Spinal Fusion

Minimally Invasive Spinal Fusion Overview

Pain in the lower back (lumbar spine) is the second most common reason for visits to the family physician.  Typically lumbar pain can improve without surgery, through conservative therapy, i.e. medication, physical therapy, or injections.  A spinal fusion is considered a last resort and is only needed when conservative therapy proves ineffective.

Reasons for a Fusion

One of the main reasons for a spinal fusion surgery is instability in the lower back. Instability can arise due to age, a stress fracture, or if the small joints that keep the spine straight move out of alignment.  The surgeon usually grades the instability from 0-4, with 4 being severe. 

As we age, the wear and tear on the back can cause the disc and joints to wear down and slip out of place.

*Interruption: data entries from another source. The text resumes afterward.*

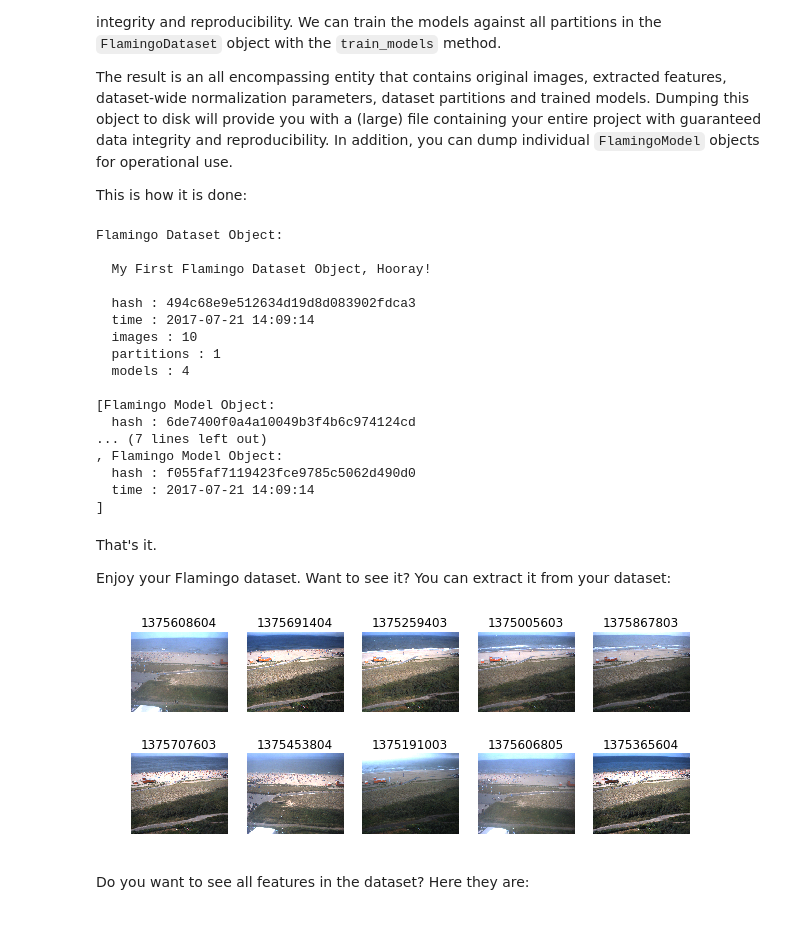
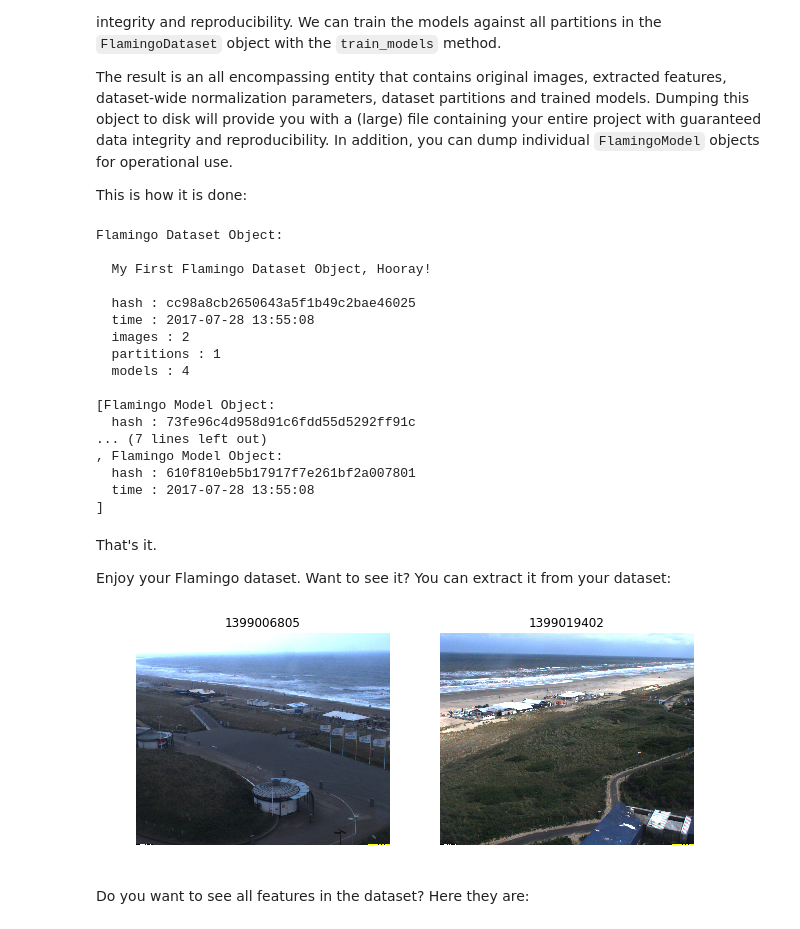
Before and after one commit to openearth/flamingo, a Jupyter notebook: notebooks/Flamingo 2.0.ipynb, the cells around one changed output. Drawn from its saved outputs; the diff is of its cells as text; code cells hidden in the pictures.

```diff
--- a/notebooks/Flamingo 2.0.ipynb
+++ b/notebooks/Flamingo 2.0.ipynb
@@ -327,14 +316,15 @@ Training of a classification model is performed on a collection of preprocessed
 Let's create a ``FlamingoDataset`` object with a single image:
 # %%
 # select JPEG file
-fiofile = '/data/datasets/beachusers/1370957403.Tue.Jun.11_13_30_03.UTC.2013.kijkduin.c3.snap.fio'
+fiofile = os.path.join(DATA_PATH, 'argusnl', '1399006805.Fri.May.02_05_00_05.UTC.2014.kijkduin.c5.snap.fio')
 
 # select configuration file
-cfgfile = '/data/datasets/beachusers/flamingo.json'
+cfgfile = os.path.join(DATA_PATH, 'flamingo.json')
 
-dataset = FlamingoDataset([fiofile],
-                          config=cfgfile,
-                          description='My First Flamingo Dataset Object, Hooray!')
+# create FlamingoDataset class
+dataset = flamingo.FlamingoDataset([fiofile],
+                                    config=cfgfile,
+                                    description='My First Flamingo Dataset Object, Hooray!')
 
 print(dataset)
 # %% [output]
@@ -352,11 +342,12 @@ Note that the ``FlamingoDataset`` object now holds a copy of the previously prep
 
 Alternatively we can create a dataset from raw image data. In the background the images are converted to ``FlamingoImage`` objects. So, let's create a bit larger dataset:
 # %%
-jpgfiles = '/data/datasets/beachusers/1375*.jpg'
+# select JPEG file
+jpgfiles = os.path.join(DATA_PATH, 'argusnl', '*.jpg')
 
-dataset = FlamingoDataset(jpgfiles,
-                          config=cfgfile,
-                          description='My First Flamingo Dataset Object, Hooray!')
+dataset = flamingo.FlamingoDataset(jpgfiles,
+                                   config=cfgfile,
+                                   description='My First Flamingo Dataset Object, Hooray!')
 
 print(dataset)
 # %% [output]
@@ -450,7 +424,7 @@ Flamingo Dataset Object:
   partitions : 1
   models : 0
 # %%
-dataset = FlamingoDataset('/data/datasets/beachusers/beachusers.fdo')
+dataset = flamingo.FlamingoDataset(os.path.join(DATA_PATH, 'argusnl.fdo'))
 
 print(dataset)
 # %% [output]
@@ -516,7 +490,7 @@ dataset.generate_models([dict(model_type='LR', C=0.01),
 # dataset.dump('/data/datasets/beachusers/beachusers_including_models.fdo')
 
 # dump first model to disk
-dataset.models[0].dump('/data/datasets/beachusers/beachusers_model1.fmo')
+dataset.models[0].dump(os.path.join(DATA_PATH, 'argusnl.fmo'))
 
 print(dataset)
 print(dataset.models)
@@ -525,32 +499,31 @@ Flamingo Dataset Object:
 
   My First Flamingo Dataset Object, Hooray!
 
-  hash : 494c68e9e512634d19d8d083902fdca3
-  time : 2017-07-21 14:09:14
-  images : 10
+  hash : cc98a8cb2650643a5f1b49c2bae46025
+  time : 2017-07-28 13:55:08
+  images : 2
   partitions : 1
   models : 4
 
 [Flamingo Model Object:
-  hash : 6de7400f0a4a10049b3f4b6c974124cd
+  hash : 73fe96c4d958d91c6fdd55d5292ff91c
 ... (7 lines left out)
 , Flamingo Model Object:
-  hash : f055faf7119423fce9785c5062d490d0
-  time : 2017-07-21 14:09:14
+  hash : 610f810eb5b17917f7e261bf2a007801
+  time : 2017-07-28 13:55:08
 ]
 # %% [markdown]
 That's it.
 
 Enjoy your Flamingo dataset. Want to see it? You can extract it from your dataset:
 # %%
-fig, axs = plt.subplots(2, 5, figsize=(10, 4))
-for i, ax in enumerate(axs.flatten()):
-    img = dataset.images[i]
+fig, axs = plt.subplots(1, dataset.n_images, figsize=(10, 4))
+for i, (ax, img) in enumerate(zip(axs, dataset.images)):
     ax.imshow(img.image)
     ax.set_title(img._name[:10])
     ax.set_axis_off()
 # %% [output]
-[figure, old version]
+[figure, new version]
 # %% [markdown]
 Do you want to see all features in the dataset? Here they are:
 # %%
```
Also changed, not shown: parts of 19 cells of this notebook, 4 other files.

When this happens, the bone is unable to maintain its position and can start pressing on nerves.  A fusion may also be needed because of degenerative disc disease.  As we get older, the spinal discs begin to break down and the fluid in our disc begins to decrease.  As a result, the disc begins to lose its ability to act as shock absorbers and is less flexible.  Due to fluid loss and dehydration, the discs become thinner and narrows the distance between the vertebrae.  Cracks and tears can form, causing the jellylike material inside the disc to be forced out, resulting in the disc to bulge or even rupture.

The degeneration of the discs and instability in the back can result in pain in the back, buttock or leg, as well as weakness, numbness or tingling in the leg.  The surgeon can attempt to remove the piece of ruptured disc or clean up the bone spurring that is pinching the nerve.  For some people, their disc can re-rupture, even after a microdiscectomy and in some cases, can only be corrected through a fusion.

Instability can arise due to a condition called spondylolisthesis.  This occurs when the small joints that help keep the spine aligned move out of line.  Once the bone in your back slides forward over the bone below it, nerve roots can become squeezed.  The small joints can move out of line due to trauma to the back, a stress fracture, a congenital defect, arthritis, or an infection.  

Symptoms of spondylolisthesis include back pain, numbness or weakness in both legs.  In rare cases, it can lead to loss of bladder or bowel control.  Some people experience no symptoms or symptoms years after the bone slides forward. 

A lumbar spinal fusion surgery can also be necessary to remedy a rare condition called spondylolysis, which is affects mostly affects the fifth lumbar vertebra in the lower back.  Spondylolysis is a stress fracture in one of the vertebras of the back.  The vertebrae can also start shifting out of place if there is a severe stress fracture.  

All of these conditions can be diagnosed by x-rays of the lower back but an MRI or CT scan may be needed before treatment begins to see if the vertebra is pressing on nerves.  Initial treatment includes conservative therapy (anti-inflammatory medications) and taking a break from physical activities.  The surgeon may also recommend physical therapy or a back brace.  Injections and pain management may help temporarily and exercises could aid in stabilizing the core/trunk strength.  If the slippage continues to get worse or if the back does not respond to conservative therapy, a spinal fusion may be necessary.

Surgery

During a spinal fusion procedure, two vertebrae are fused (joined) together to lock it into place (see spinal fusion surgery video above).  The spine is made up of vertebrae and between each vertebrae is an intervertebral disc which serves as support and helps keep the spine aligned properly.  If an intervertebral disc is damaged or herniated, it must be removed.  Once removed, the vertebrae don’t have support and therefore the two vertebrae must be fused to keep the spine aligned.  A bone graft helps grow new bone between the two discs, joining the two together.  For a spinal fusion, it is typically taken from pelvic bone or a cadaver. 

If a spinal fusion is necessary, more and more people are opting for minimally invasive surgery versus traditional surgery.  Minimally invasive spinal fusion causes less damage to surrounding tissues, which exposes less muscle for a quicker recovery and fewer spinal fusion surgery risks.  Using a microscope, the muscles are spread gently and the surgeon can work around them, reducing spinal fusion complications.  In addition to less muscle damage, minimally invasive spinal fusion results in a smaller incision, reduced blood loss, less pain, and a shorter stay.  The length of spinal fusion recovery time is also greatly reduced, as is the amount of narcotic pain medication needed.

There are three main types of minimally invasive spinal fusion, based on where damaged intervertebral disc is located.   ALIF, where the incision is through the abdomen, XLIF Spinal Fusion, through the side, and TLIF, through the back.

Spinal fusion surgery recovery time depends on the severity of the instability but usually consists of just one week of rest and downtime.  During the week, you’re up and walking, resting, and taking it easy. The next step is a few weeks of lighter activity, walking, and working and then by six weeks post op, some light exercise.